Vice President for Campus Life and Dean of Students Kim Goff-Crews will depart the University at the end of the academic year for a dual position at her alma mater, Yale University, leaving behind four years here as a vocal agent of change and one of the administration’s most visible figures.Goff-Crews will become Yale’s first Vice President of Student Life and Secretary of the University. She announced her decision to leave, first in a December 20 e-mail to senior administrators and staff in the Office of Campus Student Life, and publicly informed students of her departure in an e-mail last night.
Goff-Crews said she is most proud of her open dialogue with student leaders on issues raised by the entire University community.
“I have thoroughly enjoyed that aspect of my work,” she said, citing students’ input on the consolidation of campus health services last quarter.
Prior to joining the University in 2007, Goff-Crews served as Dean of Students at Wellesley College. During her tenure at the U of C, she stewarded the University’s introduction of gender-neutral housing in fall 2009, the expansion of the Office of Spiritual Life, the Office of Multicultural Student Affairs, and the Office of LGBTQ Student Life.
“Ms. Goff-Crews has continually sought to include the student voice in all aspects of the work done in Campus and Student life,” Director of Undergraduate Housing Katie Callow-Wright said in an e-mail.
SG President Youssef Kalad said that he has been struck most by Goff-Crews’s down-to-earth engagement with students outside the classroom.
“The last few homecoming games that I’ve gone to, she’s been to them, in the cold, cheering for the team,” Kalad said. “That’s the type of thing that matters to students.”
Goff-Crews has supported SG’s efforts to open channels of communication between students and the administration, Kalad said, including last quarter’s trauma center forum and the quarterly “Coffee and Donuts” meetings with President Zimmer.
“The best thing that she did—she not only helped measure the tone of students with more robust student life, but she also helped bring it about,” Kalad said.
Kalad added that he hopes Goff-Crews will spend the remainder of her time here continuing to help modernize the transportation system on campus. He also hopes she will help work on graduate student life, an area that Goff-Crews said will have her attention in the coming months.
Goff-Crews has also strongly defended the University’s commitment to freedom of expression. After protesters interrupted a speech by former Israeli Prime Minister Ehud Olmert in 2009, Goff-Crews wrote an opinion piece in the maroon calling the incident a “challenge and an opportunity” to examine the importance of free discourse.

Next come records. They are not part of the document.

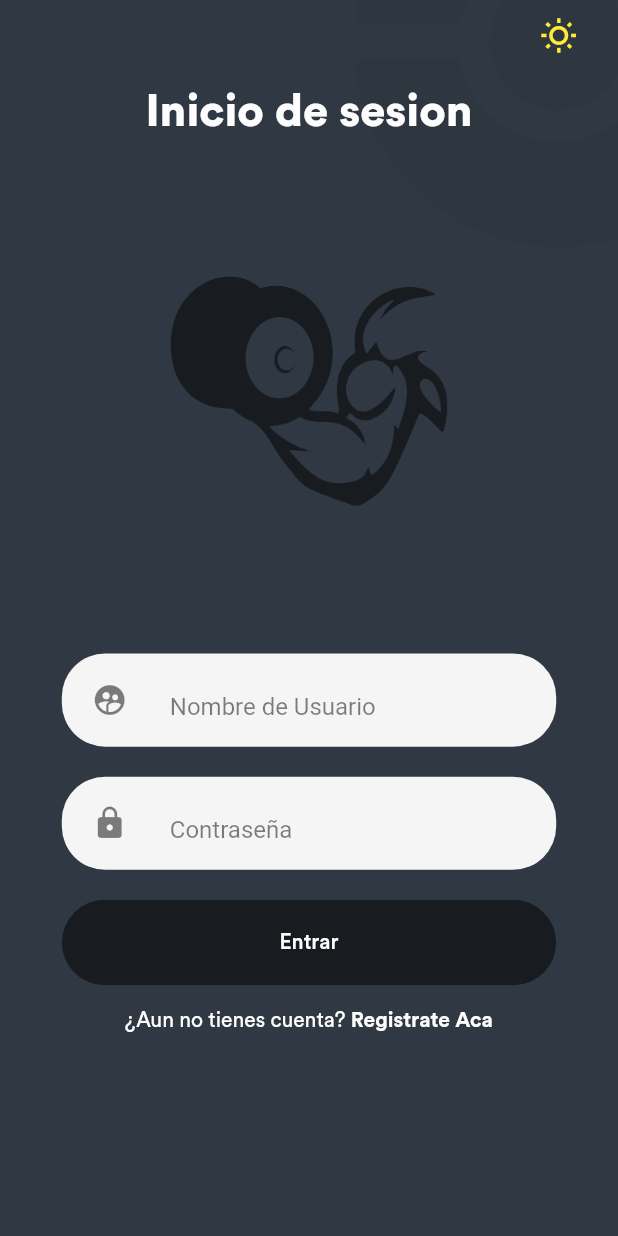
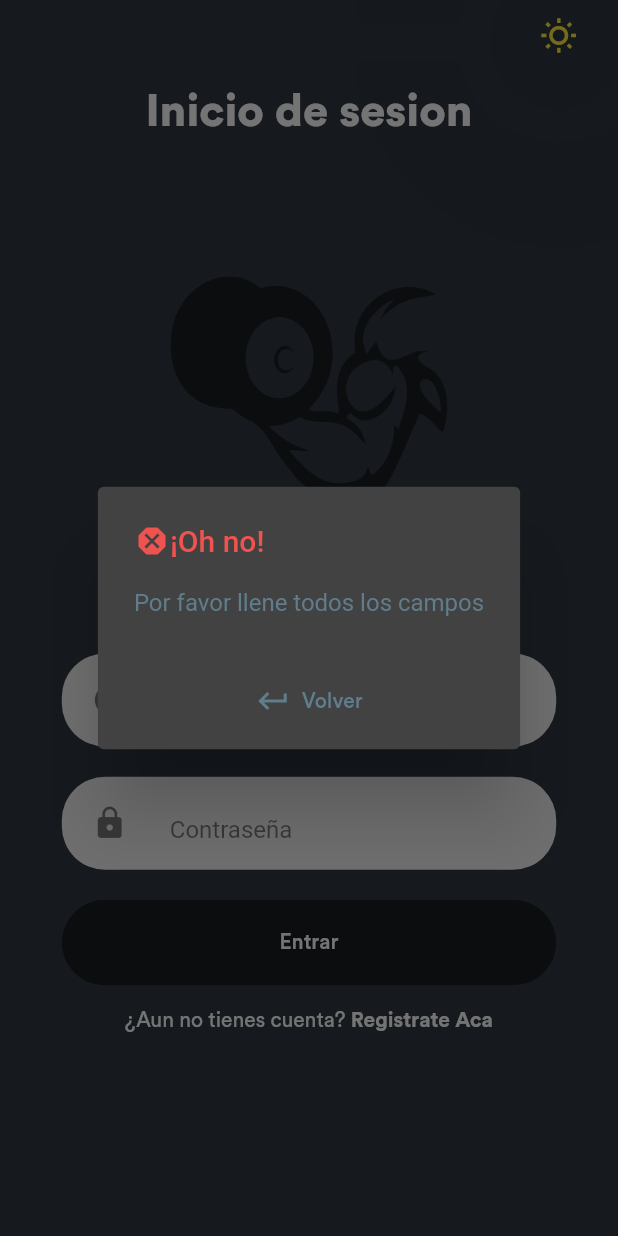
Before and after one commit to Godiex/gym_project, a Flutter app: the screen it shows after launch, after a tap on "Entrar", on a phone screen of 412 x 824 dp. Run offline on Flutter 3.47's test engine with Material 2 defaults, Android fonts, the phone set to English and light mode, and no system bars; our stand-ins replace bloc, cached_network_image, dio, flutter_bloc, sliding_up_panel, stream_transform; missing offline and left inert: cached_network_image_platform_interface, dio_http_cache.

Commit message:
ajuste login_form.dart

```diff
--- a/lib/ui/screens/login/sections/login_form.dart
+++ b/lib/ui/screens/login/sections/login_form.dart
@@ -33,6 +33,9 @@ class LoginForm extends StatelessWidget {
     }
 
     void login(){
+      if(passwordController.text.isEmpty && userNameController.text.isEmpty){
+        globalDialog.seeDialogError(context, 'Por favor llene todos los campos');
+      }
       if(passwordController.text.isNotEmpty && userNameController.text.isNotEmpty){
         int exist = users.indexWhere((user) => user.password == passwordController.text && user.userName == userNameController.text);
         if(exist == -1){
```
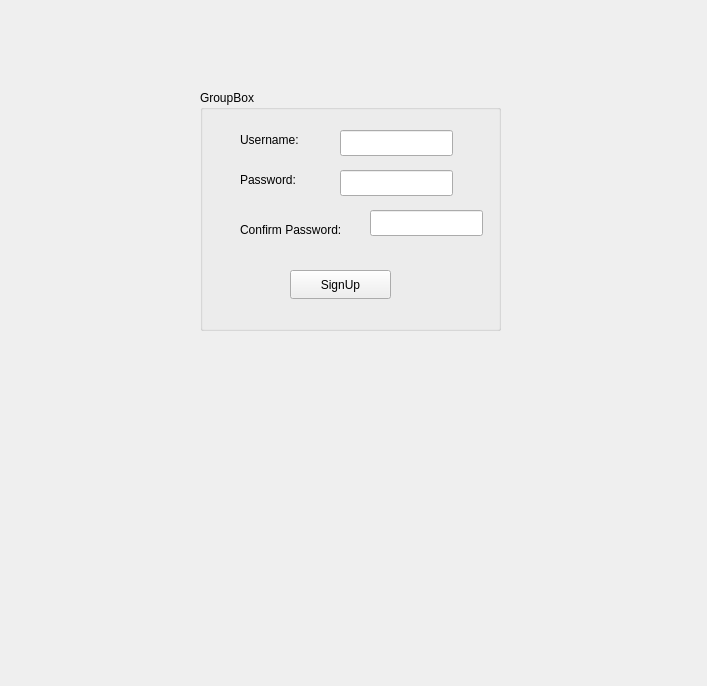
This is Qt_2/signupform.ui in TadrosMaged/TicTacToe_Game as Qt 5 draws it before an edit. The edited form follows.
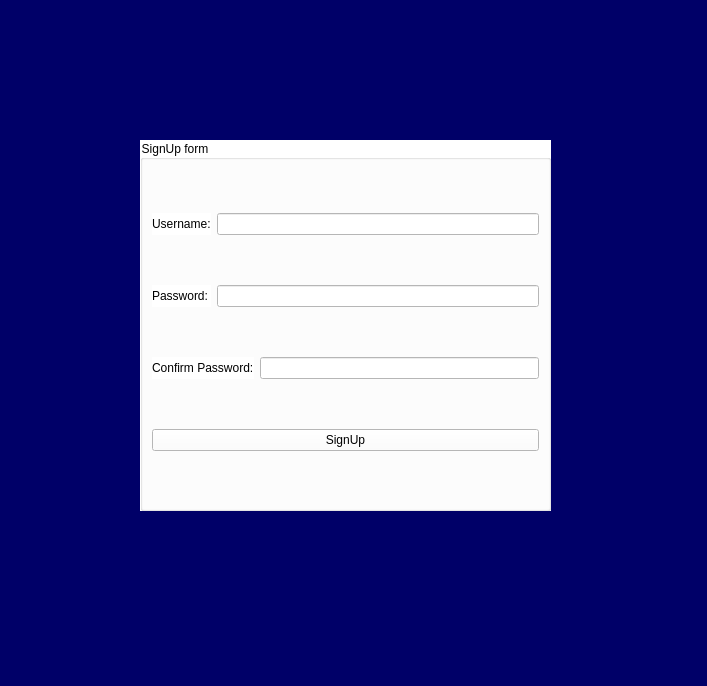
This is the edited form.

Commit message: Background image added, buttons modified

The edit to the form file:
```diff
--- a/Qt_2/signupform.ui
+++ b/Qt_2/signupform.ui
@@ -13,100 +13,70 @@
   <property name="windowTitle">
    <string>Form</string>
   </property>
+  <property name="styleSheet">
+   <string notr="true">background-color: rgb(0, 0, 104);</string>
+  </property>
   <widget class="QGroupBox" name="groupBox">
    <property name="geometry">
     <rect>
-     <x>200</x>
-     <y>90</y>
-     <width>301</width>
-     <height>241</height>
+     <x>140</x>
+     <y>140</y>
+     <width>411</width>
+     <height>371</height>
     </rect>
    </property>
+   <property name="styleSheet">
+    <string notr="true">background-color: rgb(255, 255, 255);</string>
+   </property>
    <property name="title">
-    <string>GroupBox</string>
+    <string>SignUp form</string>
    </property>
-   <widget class="QLabel" name="label">
-    <property name="geometry">
-     <rect>
-      <x>40</x>
-      <y>40</y>
-      <width>81</width>
-      <height>20</height>
-     </rect>
-    </property>
-    <property name="text">
-     <string>Username:</string>
-    </property>
-   </widget>
-   <widget class="QLabel" name="label_2">
-    <property name="geometry">
-     <rect>
-      <x>40</x>
-      <y>80</y>
-      <width>71</width>
-      <height>20</height>
-     </rect>
-    </property>
-    <property name="text">
-     <string>Password:</string>
-    </property>
-   </widget>
-   <widget class="QLabel" name="label_3">
-    <property name="geometry">
-     <rect>
-      <x>40</x>
-      <y>130</y>
-      <width>131</width>
-      <height>20</height>
-     </rect>
-    </property>
-    <property name="text">
-     <string>Confirm Password:</string>
-    </property>
-   </widget>
-   <widget class="QLineEdit" name="usernameEdit">
-    <property name="geometry">
-     <rect>
-      <x>140</x>
-      <y>40</y>
-      <width>113</width>
-      <height>26</height>
-     </rect>
-    </property>
-   </widget>
-   <widget class="QLineEdit" name="passwordEdit">
-    <property name="geometry">
-     <rect>
-      <x>140</x>
-      <y>80</y>
-      <width>113</width>
-      <height>26</height>
-     </rect>
-    </property>
-   </widget>
-   <widget class="QLineEdit" name="confirmEdit">
-    <property name="geometry">
-     <rect>
-      <x>170</x>
-      <y>120</y>
-      <width>113</width>
-      <height>26</height>
-     </rect>
-    </property>
-   </widget>
-   <widget class="QPushButton" name="signupButton">
-    <property name="geometry">
-     <rect>
-      <x>90</x>
-      <y>180</y>
-      <width>101</width>
-      <height>29</height>
-     </rect>
-    </property>
-    <property name="text">
-     <string>SignUp</string>
-    </property>
-   </widget>
+   <layout class="QGridLayout" name="gridLayout">
+    <item row="1" column="0">
+     <widget class="QLabel" name="label_2">
+      <property name="text">
+       <string>Password:</string>
+      </property>
+     </widget>
+    </item>
+    <item row="3" column="0" colspan="3">
+     <widget class="QPushButton" name="signupButton">
+      <property name="styleSheet">
+       <string notr="true">color: rgb(0, 0, 0);</string>
+      </property>
+      <property name="text">
+       <string>SignUp</string>
+      </property>
+     </widget>
+    </item>
+    <item row="2" column="0" colspan="2">
+     <widget class="QLabel" name="label_3">
+      <property name="text">
+       <string>Confirm Password:</string>
+      </property>
+     </widget>
+    </item>
+    <item row="2" column="2">
+     <widget class="QLineEdit" name="confirmEdit"/>
+    </item>
+    <item row="0" column="0">
+     <widget class="QLabel" name="label">
+      <property name="styleSheet">
+       <string notr="true">color: rgb(255, 255, 255);
+color: rgb(0, 0, 0);</string>
+      </property>
+      <property name="text">
+       <string>Username:</string>
+      </property>
+     </widget>
+    </item>
+    <item row="0" column="1" colspan="2">
+     <widget class="QLineEdit" name="usernameEdit"/>
+    </item>
+    <item row="1" column="1" colspan="2">
+     <widget class="QLineEdit" name="passwordEdit"/>
+    </item>
+   </layout>
   </widget>
  </widget>
  <resources/>
```
The commit also changes 7 other files.
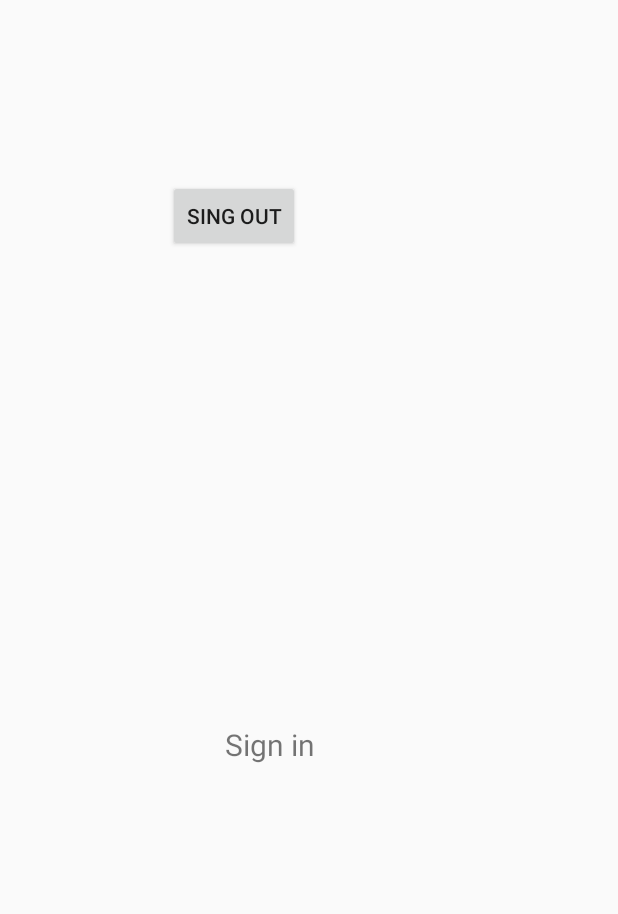
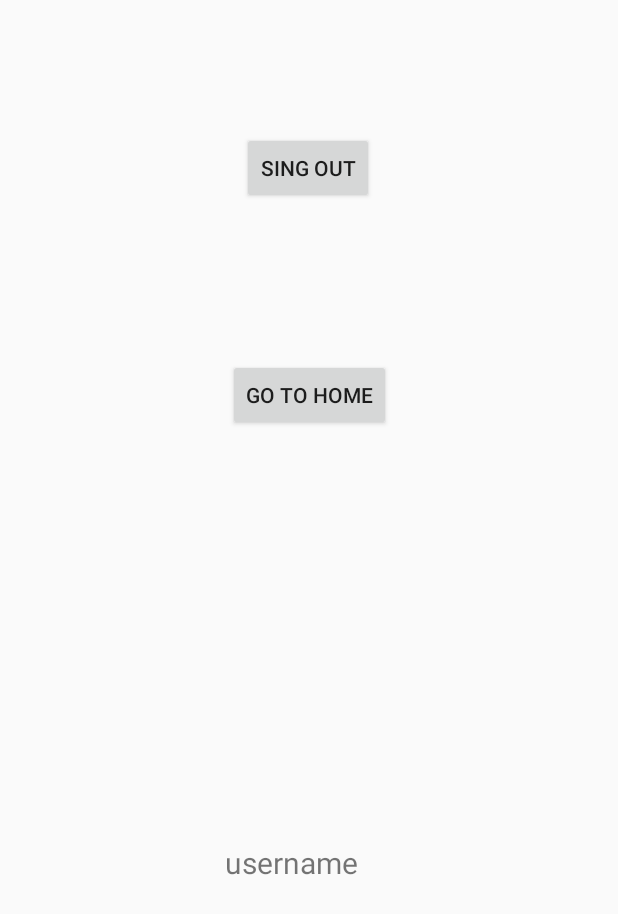
Before and after one commit to issamasri91/Money.Manager, an Android app: the layout activity_main.xml on its own in the app's theme, with its tools: preview values and no code run, on a phone screen of 412 x 824 dp. Shown: the top 914 px of the screen. Run offline under Robolectric (Android 15) with nearby library versions, the phone set to English and light mode, and no system bars.

Commit message:
add intent btnnext

```diff
--- a/app/src/main/java/com/issamelasri/moneymanager/MainActivity.java
+++ b/app/src/main/java/com/issamelasri/moneymanager/MainActivity.java
@@ -2,6 +2,7 @@ package com.issamelasri.moneymanager;
 
 import androidx.appcompat.app.AppCompatActivity;
 
+import android.content.Intent;
 import android.os.Bundle;
 import android.view.View;
 import android.widget.Button;
@@ -43,4 +44,8 @@ public class MainActivity extends AppCompatActivity {
         }
 
     }
+    public void btnNext(View v){
+        Intent intent = new Intent(MainActivity.this, Main2Activity.class);
+        startActivity(intent);
+    }
 }
--- a/app/src/main/res/layout/activity_main.xml
+++ b/app/src/main/res/layout/activity_main.xml
@@ -10,25 +10,51 @@
         android:id="@+id/logout"
         android:layout_width="wrap_content"
         android:layout_height="wrap_content"
-        android:layout_marginTop="120dp"
+        android:layout_marginTop="88dp"
         android:text="@string/btn_singout"
         app:layout_constraintEnd_toEndOf="parent"
-        app:layout_constraintHorizontal_bias="0.346"
+        app:layout_constraintHorizontal_bias="0.498"
         app:layout_constraintStart_toStartOf="parent"
         app:layout_constraintTop_toTopOf="parent" />
+
+    <androidx.constraintlayout.widget.Guideline
+        android:id="@+id/guideline"
+        android:layout_width="wrap_content"
+        android:layout_height="wrap_content"
+        android:orientation="horizontal"
+        app:layout_constraintGuide_begin="201dp" />
+
+    <androidx.constraintlayout.widget.Guideline
+        android:id="@+id/guideline2"
+        android:layout_width="wrap_content"
+        android:layout_height="wrap_content"
+        android:orientation="horizontal"
+        app:layout_constraintGuide_begin="326dp" />
 
     <TextView
         android:id="@+id/userName"
         android:layout_width="112dp"
         android:layout_height="wrap_content"
-        android:contentDescription="@string/invalid_username"
+        android:contentDescription="@string/username"
         android:scrollbarSize="16dp"
-        android:text="@string/action_sign_in_short"
+        android:text="@string/username"
         android:textSize="20sp"
         app:layout_constraintBottom_toBottomOf="parent"
         app:layout_constraintEnd_toEndOf="parent"
         app:layout_constraintHorizontal_bias="0.5"
         app:layout_constraintStart_toStartOf="parent"
-        app:layout_constraintTop_toBottomOf="@+id/logout" />
+        app:layout_constraintTop_toTopOf="@+id/guideline2" />
+
+    <Button
+        android:id="@+id/buttonToDraw"
+        android:layout_width="wrap_content"
+        android:layout_height="wrap_content"
+        android:onClick="btnNext"
+        android:text="@string/button_drawer"
+        app:layout_constraintBottom_toTopOf="@+id/guideline2"
+        app:layout_constraintEnd_toEndOf="parent"
+        app:layout_constraintHorizontal_bias="0.5"
+        app:layout_constraintStart_toStartOf="parent"
+        app:layout_constraintTop_toTopOf="@+id/guideline" />
 
 </androidx.constraintlayout.widget.ConstraintLayout>
--- a/app/src/main/res/values/strings.xml
+++ b/app/src/main/res/values/strings.xml
@@ -26,6 +26,8 @@
     <string name="menu_tools">Tools</string>
     <string name="menu_share">Share</string>
     <string name="menu_send">Send</string>
-
+    <string name="button_drawer">go to home</string>
+    <string name="username">username</string>
+    <string name="button_next">buttonNext</string>
 
 </resources>
```
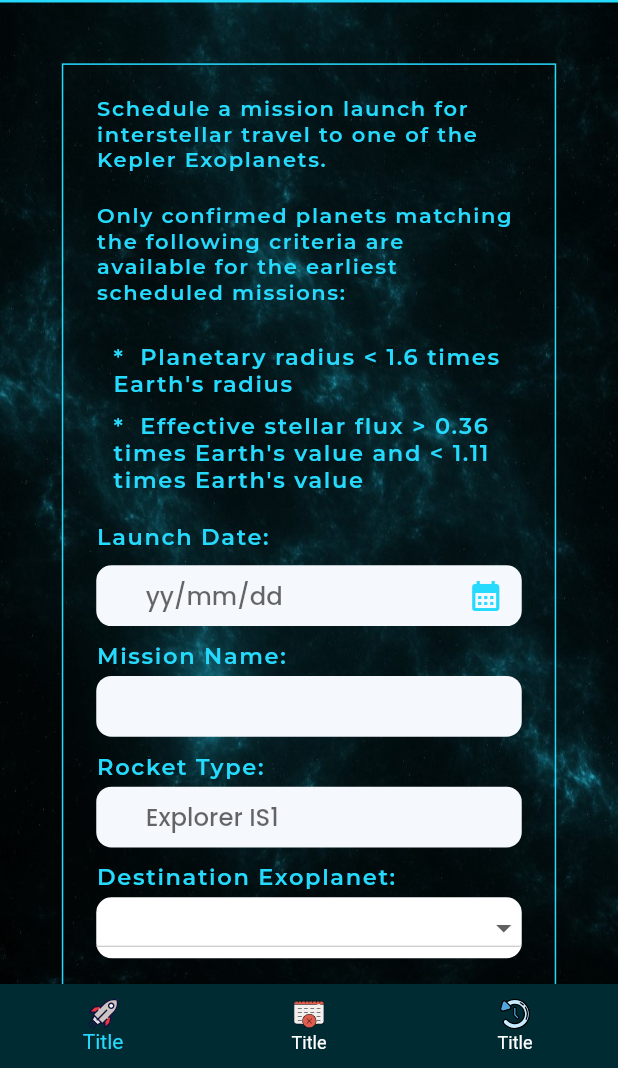
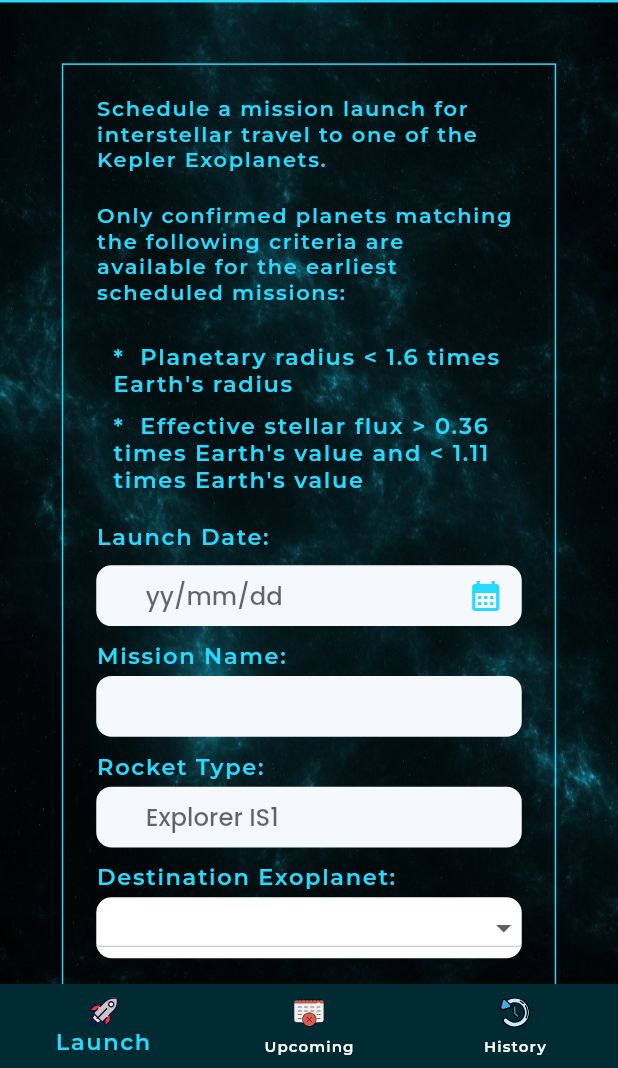
Before and after one commit to DARK-PROGRAMMER-I/NASA_MOBILE_VERSION, a Flutter app: the screen it shows after launch, on a phone screen of 412 x 824 dp, the part 168-1236 px from its top. Run offline on Flutter 3.47's test engine with Material 2 defaults, Android fonts, the phone set to English and light mode, and no system bars; our stand-ins replace flutter_screenutil, flutter_svg, google_fonts.

Commit message:
Drop Down

```diff
--- a/lib/screens/navigation/navigation_screen.dart
+++ b/lib/screens/navigation/navigation_screen.dart
@@ -35,19 +35,33 @@ class NavigationScreen extends StatelessWidget {
             backgroundColor: AppColors.kBackgroudColor,
             unselectedItemColor: AppColors.kWhiteColor,
             selectedItemColor: AppColors.kSecondryColor,
+            selectedLabelStyle: TextStyle(
+              fontSize: 15.sm ,
+              fontFamily: "Montserrat",
+              fontWeight: FontWeight.w600,
+              letterSpacing: 1.w,
+              color: AppColors.kSecondryColor,
+            ),
+            unselectedLabelStyle: TextStyle(
+              fontSize: 10.sm ,
+              fontFamily: "Montserrat",
+              fontWeight: FontWeight.w600,
+              letterSpacing: 1.w,
+              color: AppColors.kWhiteColor,
+            ),
             items: [
               BottomNavigationBarItem(
-                label: "Title",
+                label: "Launch",
                 icon: SvgPicture.asset(
                   "assets/svgs/launch.svg", height: 20.h, width: 20.w,),
               ),
               BottomNavigationBarItem(
-                label: "Title",
+                label: "Upcoming",
                 icon: SvgPicture.asset(
                   "assets/svgs/upcoming.svg", height: 20.h, width: 20.w,),
               ),
               BottomNavigationBarItem(
-                label: "Title",
+                label: "History",
                 icon: SvgPicture.asset(
                   "assets/svgs/history.svg", height: 20.h, width: 20.w,),
               ),
```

“Free expression is more than just a platitude. It’s what makes our common endeavor worthwhile. It is a principle we cannot compromise,” she wrote.
In a December 20 memo to senior University administrators, President Zimmer said that the University is launching a national search for Goff-Crews’s successor, who would assume the post at the beginning of the next academic year.
Goff-Crews said that she is excited to return to her alma mater, where she earned her B.A. and J.D. However, she will miss “the passion for knowledge that exists on this campus, and the dedicated and engaged community that supports that in their time here.”